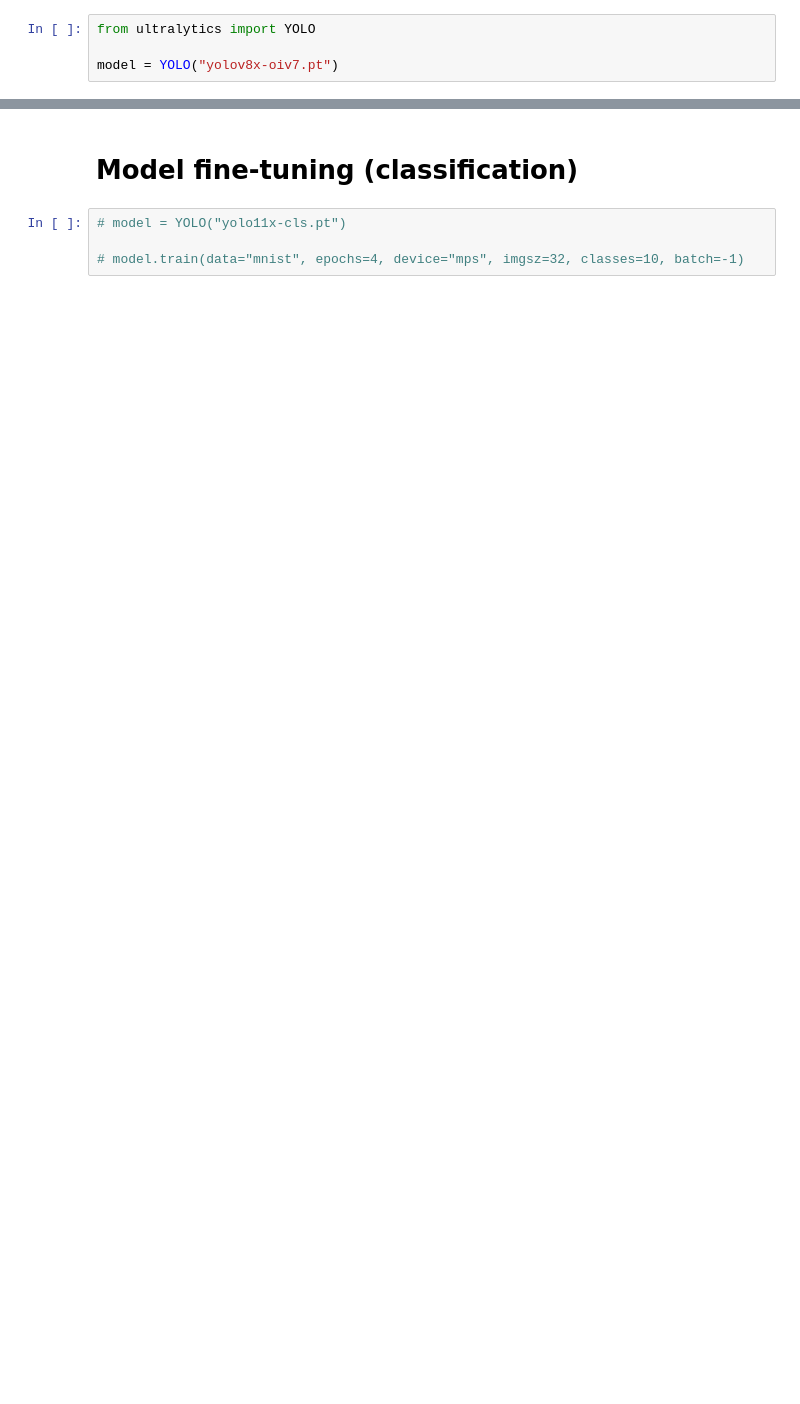
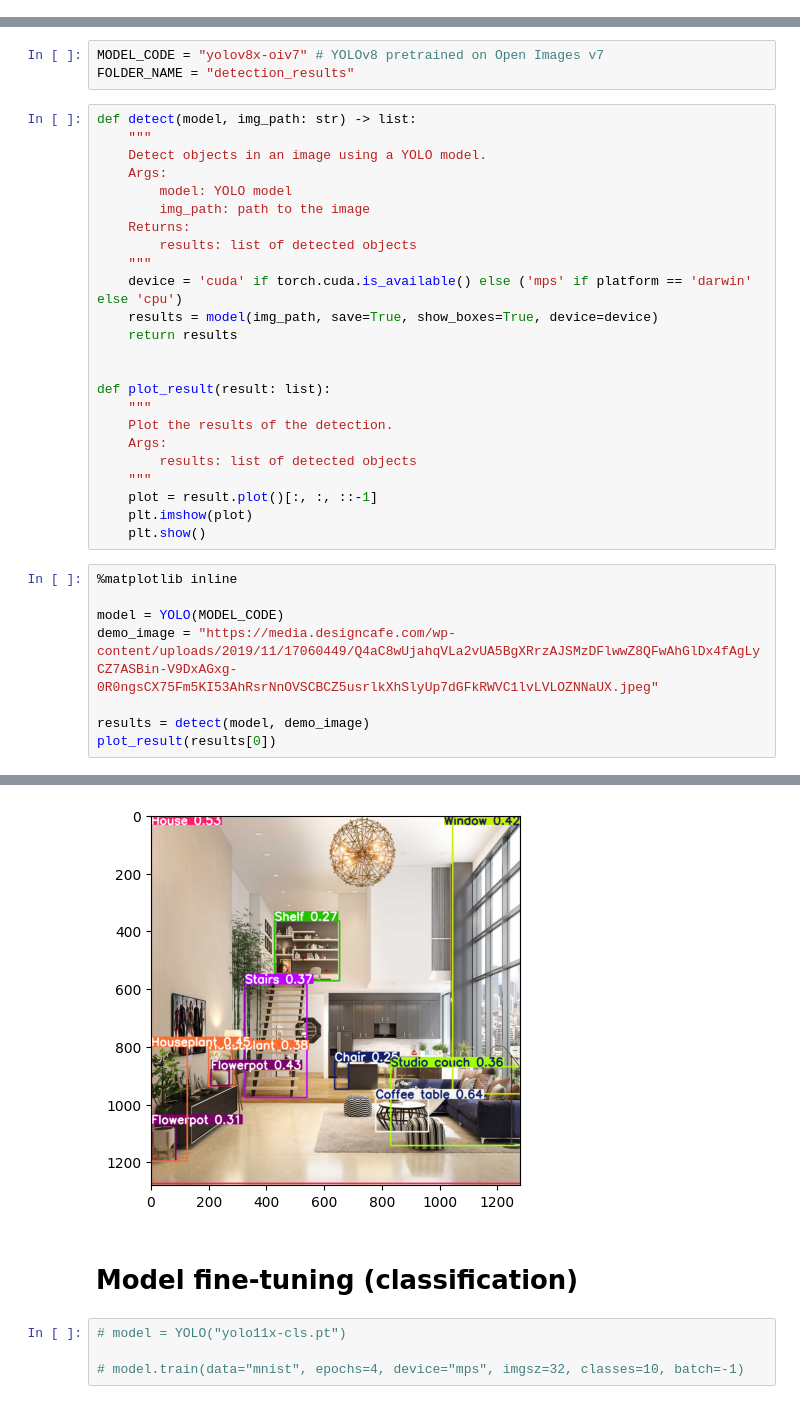
Before and after one commit to Tommaso-Sgroi/LittleBrother, a Jupyter notebook: demo.ipynb, the cells around one changed output, grey strips where cells are left out. Drawn from its saved outputs; the diff is of its cells as text; blank space fills up the shorter version.

```diff
--- a/demo.ipynb
+++ b/demo.ipynb
@@ -1,4 +0,0 @@
-# %%
-from ultralytics import YOLO
-
-model = YOLO("yolov8x-oiv7.pt")
@@ -25,0 +10,36 @@ Results saved to /home/tommaso/PycharmProjects/ComputerVision/runs/detect/predic
+# %%
+MODEL_CODE = "yolov8x-oiv7" # YOLOv8 pretrained on Open Images v7
+FOLDER_NAME = "detection_results"
+# %%
+def detect(model, img_path: str) -> list:
+    """
+    Detect objects in an image using a YOLO model.
+    Args:
+        model: YOLO model
+        img_path: path to the image
+    Returns:
+        results: list of detected objects
+    """
+    device = 'cuda' if torch.cuda.is_available() else ('mps' if platform == 'darwin' else 'cpu')
+    results = model(img_path, save=True, show_boxes=True, device=device)
+    return results
+
+
+def plot_result(result: list):
+    """
+    Plot the results of the detection.
+    Args:
+        results: list of detected objects
+    """
+    plot = result.plot()[:, :, ::-1]
+    plt.imshow(plot)
+    plt.show()
+# %%
+%matplotlib inline
+
+model = YOLO(MODEL_CODE)
+demo_image = "https://media.designcafe.com/wp-content/uploads/2019/11/17060449/Q4aC8wUjahqVLa2vUA5BgXRrzAJSMzDFlwwZ8QFwAhGlDx4fAgLyCZ7ASBin-V9DxAGxg-0R0ngsCX75Fm5KI53AhRsrNnOVSCBCZ5usrlkXhSlyUp7dGFkRWVC1lvLVLOZNNaUX.jpeg"
+
+results = detect(model, demo_image)
+plot_result(results[0])
+# %% [output]
@@ -26,3 +50,4 @@ Results saved to /home/tommaso/PycharmProjects/ComputerVision/runs/detect/predic
+[figure, added]
 # %% [markdown]
 # Model fine-tuning (classification)
 # %%
```
Also changed, not shown: parts of 6 cells of this notebook.
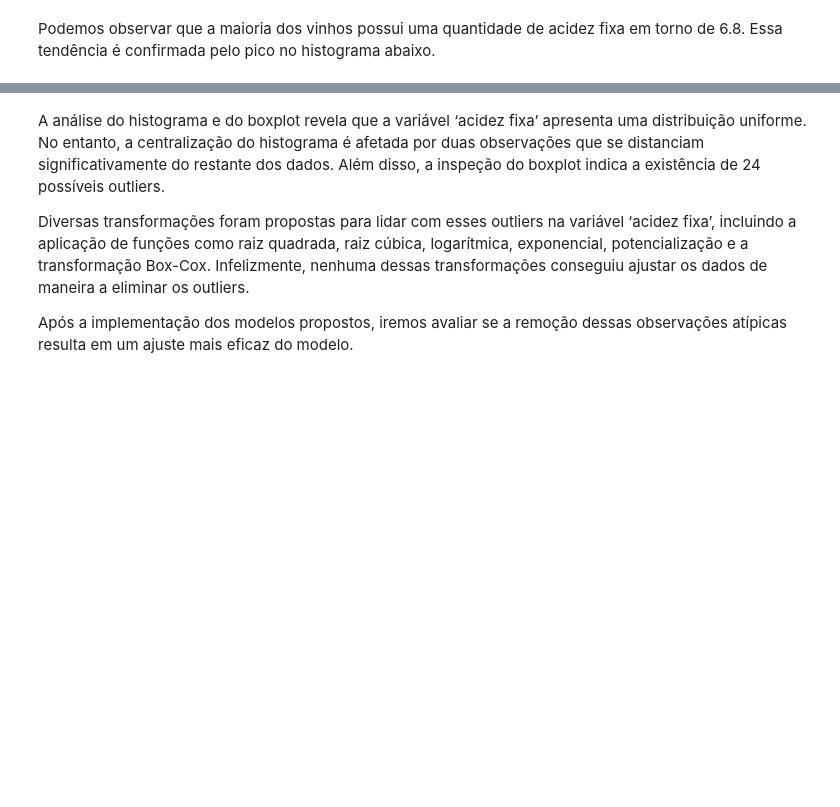
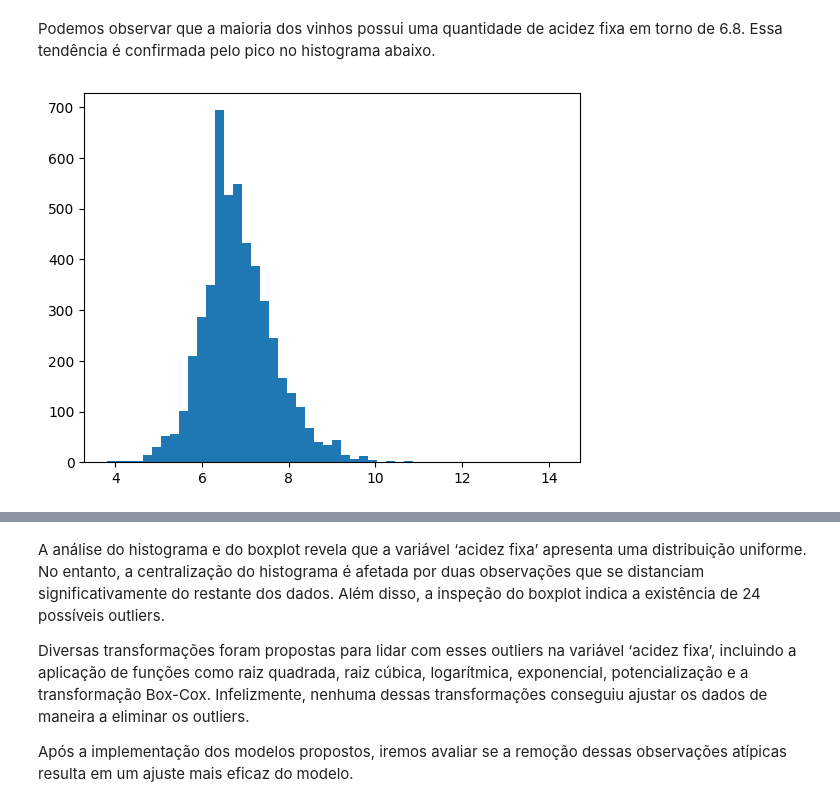
Before and after one commit to gabrieldadcarvalho/machine_learning, a Jupyter notebook: wine_quality/analitic_wine.ipynb, the cells around one changed output, grey strips where cells are left out. Cells and saved outputs as stored; diff of their text form; code cells hidden in the pictures; blank space fills up the shorter version.

```diff
--- a/wine_quality/analitic_wine.ipynb
+++ b/wine_quality/analitic_wine.ipynb
@@ -81,7 +78,7 @@ from scipy import stats
 import matplotlib.pyplot as plt
 # %%
 # Importando os dados
-df = pd.read_csv("winequality-white.csv", sep=";")
+df = pd.read_csv("https://raw.githubusercontent.com/gabrieldadcarvalho/machine_learning/main/wine_quality/winequality-white.csv", sep=";")
 # %%
 # Obtendo as variáveis independentes e dependente
 x = df.iloc[:, :11]
@@ -144,6 +141,9 @@ Name: fixed acidity, dtype: float64
 Podemos observar que a maioria dos vinhos possui uma quantidade de acidez fixa em torno de 6.8. Essa tendência é confirmada pelo pico no histograma abaixo.
 # %%
 # Criação do grafico histograma para a variável 'fixed acidity'
-px.histogram(x["fixed acidity"], nbins=55).show()
+plt.hist(x["fixed acidity"], bins=50)
+plt.show()
+# %% [output]
+[figure, added]
 # %%
 # Criação do grafico box-plot para a variável 'fixed acidity'
```
Also changed, not shown: parts of 30 cells of this notebook.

__Problem details__. In the copy, include no pictures; restate the listing above exactly.

__Finished task__.
Before and after one commit to Tommaso-Sgroi/LittleBrother, a Jupyter notebook: demo.ipynb, the cells around one changed output, grey strips where cells are left out. Drawn from its saved outputs; the diff is of its cells as text; blank space fills up the shorter version.

```diff
--- a/demo.ipynb
+++ b/demo.ipynb
@@ -1,4 +0,0 @@
-# %%
-from ultralytics import YOLO
-
-model = YOLO("yolov8x-oiv7.pt")
@@ -25,0 +10,36 @@ Results saved to /home/tommaso/PycharmProjects/ComputerVision/runs/detect/predic
+# %%
+MODEL_CODE = "yolov8x-oiv7" # YOLOv8 pretrained on Open Images v7
+FOLDER_NAME = "detection_results"
+# %%
+def detect(model, img_path: str) -> list:
+    """
+    Detect objects in an image using a YOLO model.
+    Args:
+        model: YOLO model
+        img_path: path to the image
+    Returns:
+        results: list of detected objects
+    """
+    device = 'cuda' if torch.cuda.is_available() else ('mps' if platform == 'darwin' else 'cpu')
+    results = model(img_path, save=True, show_boxes=True, device=device)
+    return results
+
+
+def plot_result(result: list):
+    """
+    Plot the results of the detection.
+    Args:
+        results: list of detected objects
+    """
+    plot = result.plot()[:, :, ::-1]
+    plt.imshow(plot)
+    plt.show()
+# %%
+%matplotlib inline
+
+model = YOLO(MODEL_CODE)
+demo_image = "https://media.designcafe.com/wp-content/uploads/2019/11/17060449/Q4aC8wUjahqVLa2vUA5BgXRrzAJSMzDFlwwZ8QFwAhGlDx4fAgLyCZ7ASBin-V9DxAGxg-0R0ngsCX75Fm5KI53AhRsrNnOVSCBCZ5usrlkXhSlyUp7dGFkRWVC1lvLVLOZNNaUX.jpeg"
+
+results = detect(model, demo_image)
+plot_result(results[0])
+# %% [output]
@@ -26,3 +50,4 @@ Results saved to /home/tommaso/PycharmProjects/ComputerVision/runs/detect/predic
+[figure, added]
 # %% [markdown]
 # Model fine-tuning (classification)
 # %%
```
Also changed, not shown: parts of 6 cells of this notebook.
Before and after one commit to gabrieldadcarvalho/machine_learning, a Jupyter notebook: wine_quality/analitic_wine.ipynb, the cells around one changed output, grey strips where cells are left out. Cells and saved outputs as stored; diff of their text form; code cells hidden in the pictures; blank space fills up the shorter version.

```diff
--- a/wine_quality/analitic_wine.ipynb
+++ b/wine_quality/analitic_wine.ipynb
@@ -81,7 +78,7 @@ from scipy import stats
 import matplotlib.pyplot as plt
 # %%
 # Importando os dados
-df = pd.read_csv("winequality-white.csv", sep=";")
+df = pd.read_csv("https://raw.githubusercontent.com/gabrieldadcarvalho/machine_learning/main/wine_quality/winequality-white.csv", sep=";")
 # %%
 # Obtendo as variáveis independentes e dependente
 x = df.iloc[:, :11]
@@ -144,6 +141,9 @@ Name: fixed acidity, dtype: float64
 Podemos observar que a maioria dos vinhos possui uma quantidade de acidez fixa em torno de 6.8. Essa tendência é confirmada pelo pico no histograma abaixo.
 # %%
 # Criação do grafico histograma para a variável 'fixed acidity'
-px.histogram(x["fixed acidity"], nbins=55).show()
+plt.hist(x["fixed acidity"], bins=50)
+plt.show()
+# %% [output]
+[figure, added]
 # %%
 # Criação do grafico box-plot para a variável 'fixed acidity'
```
Also changed, not shown: parts of 30 cells of this notebook.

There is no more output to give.